Following the recently well-publicized corporate ethical meltdowns (Enron, Tyco, WorldCom, etc.), no company should seriously question the necessity of having a meaningful ethics policy.
In fact, many companies, both public and private, have ethics policies in place, approved by boards of directors, adopted by corporate executives, and enshrined in employee human resource handbooks.
Yet, while most private companies might believe that their present policies are "effective," they don't seem to work very well.
Employees in nearly every company face ethical crossroads every day, and too often we read in the media of incorrect decisions made at these crossroads. This is despite the existence and emphasis of ethics policies, and the increased ethics training and workshops at university business schools and company training programs.
Why is this? In my experience most such private company policies are paper policies only, lacking in the enforcement and other provisions that the courts and regulatory authorities now require in order to establish effectiveness.
In order to satisfy the heightened demand for a "corporate culture of compliance" and appropriate "tone at the top," it is essential that boards of directors and senior management change the way they approach corporate ethics.
Who's In Charge?
Most effective ethics policies include statements indicating that a senior executive is in charge of ethics compliance, and that the board of directors assumes an active oversight role in ethics compliance. But it's a wispy trail of accountability in practice. Where does an employee go if they suspect ethical lapses?
The CEO is rarely accessible in larger organizations, nor is it acceptable for an employee to simply pick up the phone for a chat with the CEO about a co-worker's suspected unethical conduct.
The board is certainly out of reach for most employees. Instead, companies must go beyond merely adopting ethics compliance programs. They need to go further and create equally clear and accessible reporting structures that make these programs work.
A senior executive who is known to have the trust and confidence of the CEO and board should be placed in charge of ethics compliance. The program must ensure that information concerning legal, regulatory or reputation risks and issues is promptly surfaced to this executive by establishing internal channels for reporting concerns, such as hotlines, ombudsmen and employee surveys. It's vitally important that these reporting structures be easily accessible, lacking in any intimidation, and, most importantly, anonymous.
Who's at Fault?
A search for applying blame is not the point. It's important that company executives understand that attempts to find fault, place blame or retaliate against "whistleblowers" not only squelch the effectiveness of the policy in the first place, but are also illegal. Make managers aware that retaliation against those who report ethics violations, whether internal or external, is a violation of the Sarbanes-Oxley Act. This applies to both public as well as private companies.
We tend to think of ethics as clear, black-and-white decisions, but in reality, ethics are a bit of a moving target.

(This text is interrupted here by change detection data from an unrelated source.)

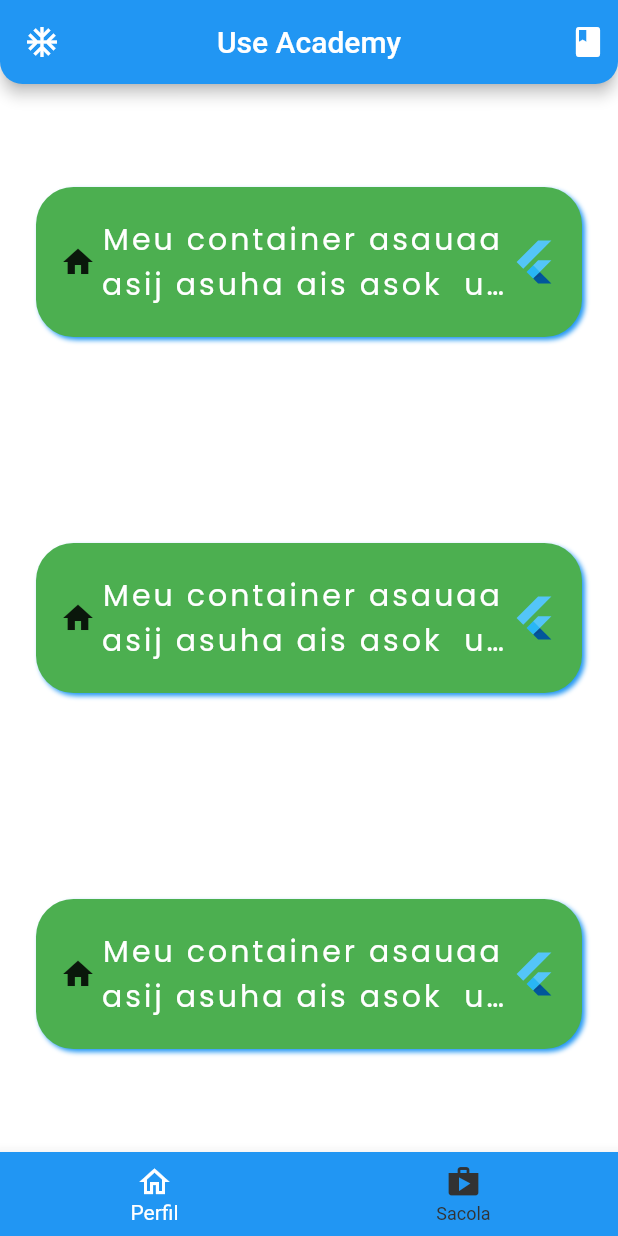
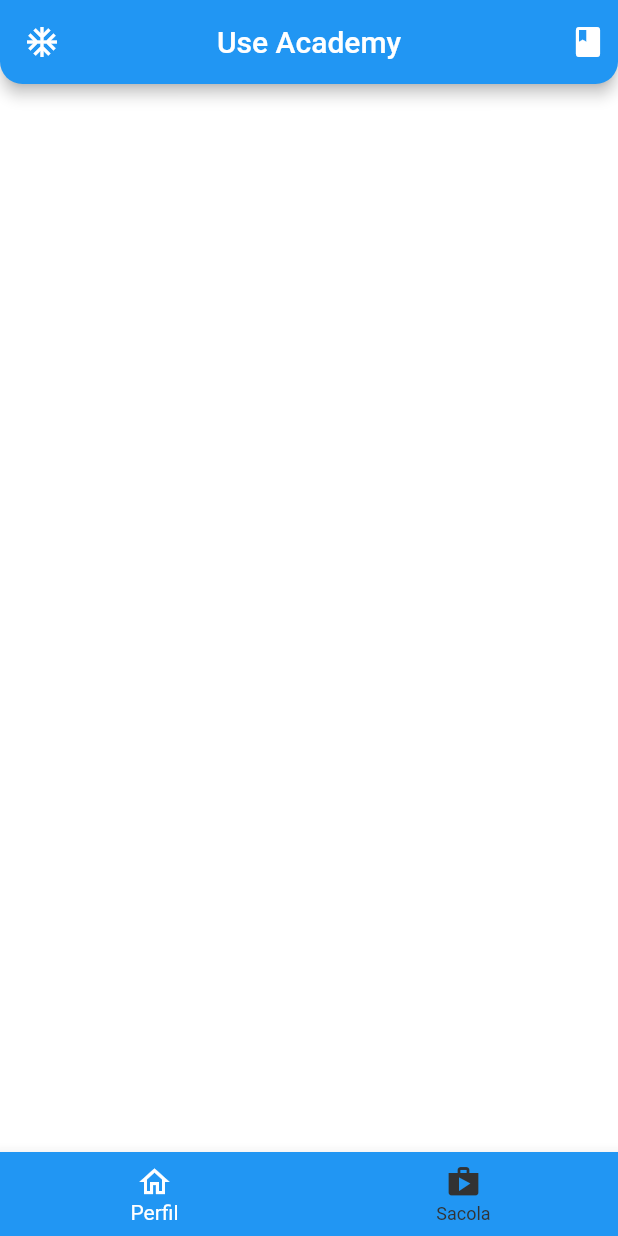
Before and after one commit to EduardoGPS-18/UseAcademy, a Flutter app: the screen it shows after launch, on a phone screen of 412 x 824 dp. Run offline on Flutter 3.47's test engine with Material 2 defaults, Android fonts, the phone set to English and light mode, and no system bars.

```diff
--- a/Flutter/use_academy_app/lib/main.dart
+++ b/Flutter/use_academy_app/lib/main.dart
@@ -1,5 +1,4 @@
 import 'package:flutter/material.dart';
-import 'package:google_fonts/google_fonts.dart';
 
 void main() {
   runApp(const MyApp());
@@ -35,18 +34,8 @@ class MyApp extends StatelessWidget {
           ),
         ),
         backgroundColor: const Color.fromRGBO(255, 255, 255, 1),
-        body: SafeArea(
-          child: Column(
-            // crossAxisAlignment: CrossAxisAlignment.stretch,
-            mainAxisAlignment: MainAxisAlignment.spaceAround,
-            children: const [
-              MyContainer(),
-              MyContainer(),
-              MyContainer(),
-            ],
-          ),
-        ),
         bottomNavigationBar: BottomNavigationBar(
+
           currentIndex: 0,
           backgroundColor: Theme.of(context).primaryColor,
           selectedItemColor: const Color.fromRGBO(255, 255, 255, 1),
@@ -66,53 +55,3 @@ class MyApp extends StatelessWidget {
     );
   }
 }
-
-class MyContainer extends StatelessWidget {
-  const MyContainer({
-    Key? key,
-  }) : super(key: key);
-
-  @override
-  Widget build(BuildContext context) {
-    return Container(
-      height: 100,
-      margin: const EdgeInsets.all(24),
-      padding: const EdgeInsets.all(16),
-      alignment: Alignment.center,
-      decoration: BoxDecoration(
-        borderRadius: BorderRadius.circular(25),
-        color: Colors.green,
-        boxShadow: const [
-          BoxShadow(
-            blurRadius: 2,
-            color: Colors.blue,
-            offset: Offset(2, 2),
-          ),
-        ],
-      ),
-      child: Row(
-        mainAxisAlignment: MainAxisAlignment.spaceBetween,
-        crossAxisAlignment: CrossAxisAlignment.center,
-        children: [
-          const Icon(Icons.home),
-          Expanded(
-            child: Text(
-              "Meu container asauaa asij asuha ais asok  uas asij",
-              maxLines: 2,
-              overflow: TextOverflow.ellipsis,
-              textAlign: TextAlign.center,
-              style: GoogleFonts.poppins(
-                color: Colors.white,
-                fontSize: 20,
-                letterSpacing: 2,
-              ),
-            ),
-          ),
-          const FlutterLogo(
-            size: 32,
-          ),
-        ],
-      ),
-    );
-  }
-}
```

Ethical issues and concerns change over time as new regulations take place and markets shift.
As part of their duties in ensuring ethical compliance, your staff should identify the legal, regulatory and reputation risks to which the company is exposed due to the unique nature of its business and markets. Then, they should establish an "early warning system" to identify emerging areas of legal and regulatory focus within the company's industry or markets.
Private Companies at Risk, Too!
While ethical collapses in the headlines tend to focus on large, public corporations, don't think as a smaller, private company that you shouldn't be concerned.
While the onus of such policies falls most heavily on public companies due to requirements of SEC reporting, Sarbanes-Oxley certification, and stock exchange listings, there should be little question as to their desirability for private companies as well.
For example, if criminal conduct is involved, the presence of an "effective compliance and ethics program" has an effect on jail time: Federal prosecuting and sentencing guidelines emphasize that consideration should be given to the existence, or not, of effective compliance policies when making charging or sentencing decisions. Lenders; bonding and rating agencies; insurers; and other third parties are also beginning to expect modern governance norms as a demonstration of corporate best practices.
In the final analysis, an effective compliance and ethics program depends on an active board and management of integrity operating in a corporate culture which encourages and recognizes high ethical standards of conduct by all its employees.
James L. Rench is a partner and manager of the Corporate Practice Group for Stark & Knoll Co. LPA in Akron.